Whoops. That was actually me, not you, I quoted. I found it in an email but it was one of those where you quoted the whole message. I read it and thought you had written it. Since I wrote it, it is no wonder I thought it insightful. Although I suspect that merely exposes a certain sense of hubris and vanity on my part. Or that I simply am very agreeable with myself.
While tracking down the quote, however, I did find a comment by Kenneth West (sure about that attribution) which I really did like a great deal and seemed applicable to this thread. It was in reference to the question, "is there an obligation in Nietzsche to love anyone? Let alone any obligation at all?" It is, I think, a rather common sort of question about Nietzsche, and an obvious one for a Christian, somewhat distressed by Nietzsche, to ask. The response was very thought provoking.
I think Nietzsche has some of the most beautiful and interesting things to say about love and its relation to good and evil. In the first essay of the Genealogy, Nietzsche argues for a mode of love that is beyond ressentiment and the slave revolt in morality. As he says in Beyond Good and Evil, section 153: "Whatever is done from love always occurs beyond good and evil." A lot of what Nietzsche has to say about love can be fruitfully compared to the penultimate chapter of Feuerbach's The Essence of Christianity.
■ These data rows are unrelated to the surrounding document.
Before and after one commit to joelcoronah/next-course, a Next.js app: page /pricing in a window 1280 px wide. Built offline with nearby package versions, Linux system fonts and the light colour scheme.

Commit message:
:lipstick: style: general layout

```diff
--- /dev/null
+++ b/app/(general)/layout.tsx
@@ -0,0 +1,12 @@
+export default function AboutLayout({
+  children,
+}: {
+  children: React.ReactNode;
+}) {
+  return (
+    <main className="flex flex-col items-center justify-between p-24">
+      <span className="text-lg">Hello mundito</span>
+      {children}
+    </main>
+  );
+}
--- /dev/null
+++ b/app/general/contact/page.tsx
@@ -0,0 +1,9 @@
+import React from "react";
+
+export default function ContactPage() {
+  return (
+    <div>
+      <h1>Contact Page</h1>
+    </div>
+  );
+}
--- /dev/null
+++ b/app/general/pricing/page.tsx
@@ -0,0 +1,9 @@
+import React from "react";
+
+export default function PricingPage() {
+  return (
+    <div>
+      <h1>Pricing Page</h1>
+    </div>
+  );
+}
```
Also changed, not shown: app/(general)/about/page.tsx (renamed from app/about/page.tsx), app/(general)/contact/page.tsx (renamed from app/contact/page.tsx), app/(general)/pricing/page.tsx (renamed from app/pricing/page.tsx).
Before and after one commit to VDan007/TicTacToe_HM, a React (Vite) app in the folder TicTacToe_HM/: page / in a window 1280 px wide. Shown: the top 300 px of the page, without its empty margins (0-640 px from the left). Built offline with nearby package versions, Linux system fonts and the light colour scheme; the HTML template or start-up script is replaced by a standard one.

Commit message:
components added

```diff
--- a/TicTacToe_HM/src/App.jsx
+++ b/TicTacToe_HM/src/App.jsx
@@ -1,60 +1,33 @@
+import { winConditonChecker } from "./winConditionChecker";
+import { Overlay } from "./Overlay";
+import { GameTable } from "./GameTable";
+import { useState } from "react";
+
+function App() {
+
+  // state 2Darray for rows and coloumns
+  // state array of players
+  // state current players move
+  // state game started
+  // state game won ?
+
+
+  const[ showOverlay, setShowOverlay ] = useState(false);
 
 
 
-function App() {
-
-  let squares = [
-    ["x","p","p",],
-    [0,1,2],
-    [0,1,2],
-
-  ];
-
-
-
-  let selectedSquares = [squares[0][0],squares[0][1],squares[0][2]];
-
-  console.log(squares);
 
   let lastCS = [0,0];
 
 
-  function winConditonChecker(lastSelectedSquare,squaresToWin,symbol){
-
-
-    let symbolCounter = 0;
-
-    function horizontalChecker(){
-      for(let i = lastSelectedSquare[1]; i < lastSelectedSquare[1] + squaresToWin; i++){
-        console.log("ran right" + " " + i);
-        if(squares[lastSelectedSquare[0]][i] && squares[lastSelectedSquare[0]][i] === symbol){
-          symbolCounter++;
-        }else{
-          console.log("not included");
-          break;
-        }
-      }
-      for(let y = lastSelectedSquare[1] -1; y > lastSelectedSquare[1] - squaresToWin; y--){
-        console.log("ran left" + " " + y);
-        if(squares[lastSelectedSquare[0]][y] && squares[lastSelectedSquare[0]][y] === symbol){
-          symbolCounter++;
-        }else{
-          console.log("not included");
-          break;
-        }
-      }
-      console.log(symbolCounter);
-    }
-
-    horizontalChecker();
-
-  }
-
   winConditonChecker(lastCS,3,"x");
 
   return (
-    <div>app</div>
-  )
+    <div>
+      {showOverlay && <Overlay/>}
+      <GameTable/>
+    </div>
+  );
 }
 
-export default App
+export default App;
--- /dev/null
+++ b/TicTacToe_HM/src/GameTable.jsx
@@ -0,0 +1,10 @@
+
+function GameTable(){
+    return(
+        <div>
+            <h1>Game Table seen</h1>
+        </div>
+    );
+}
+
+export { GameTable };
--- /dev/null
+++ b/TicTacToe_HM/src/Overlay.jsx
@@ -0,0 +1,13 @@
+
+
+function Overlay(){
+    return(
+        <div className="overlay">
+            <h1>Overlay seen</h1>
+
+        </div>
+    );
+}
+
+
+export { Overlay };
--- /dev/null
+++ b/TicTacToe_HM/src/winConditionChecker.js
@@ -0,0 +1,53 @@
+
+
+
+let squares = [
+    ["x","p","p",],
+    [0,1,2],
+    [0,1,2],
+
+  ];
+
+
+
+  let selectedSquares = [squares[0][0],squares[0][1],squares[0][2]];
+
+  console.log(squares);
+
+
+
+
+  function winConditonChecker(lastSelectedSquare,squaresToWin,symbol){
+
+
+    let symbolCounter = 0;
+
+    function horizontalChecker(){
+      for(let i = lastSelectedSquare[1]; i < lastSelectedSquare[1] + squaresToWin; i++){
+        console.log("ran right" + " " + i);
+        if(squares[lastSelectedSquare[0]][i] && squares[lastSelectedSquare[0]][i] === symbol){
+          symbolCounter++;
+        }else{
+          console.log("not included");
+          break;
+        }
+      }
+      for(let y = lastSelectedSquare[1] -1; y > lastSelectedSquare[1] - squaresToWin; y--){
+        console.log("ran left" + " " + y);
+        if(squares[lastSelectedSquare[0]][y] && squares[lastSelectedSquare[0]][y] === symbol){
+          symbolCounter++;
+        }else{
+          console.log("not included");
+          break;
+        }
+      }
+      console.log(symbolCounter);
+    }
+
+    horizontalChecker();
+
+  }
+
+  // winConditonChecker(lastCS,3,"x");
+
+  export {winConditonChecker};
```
Nietzsche's feelings about the problem of 'faith' and 'love' can be tracked in Feuerbach too.
As for obligation, there is some discussion in Zarathustra and a lot in Beyond Good and Evil and in the second essay of the Genealogy (Nietzsche's discussion of the nature of promises is principally what I have in mind). See Zarathustra's Prologue, section 4; Beyond Good and Evil, section 260; and Genealogy, II, sections 2, 24.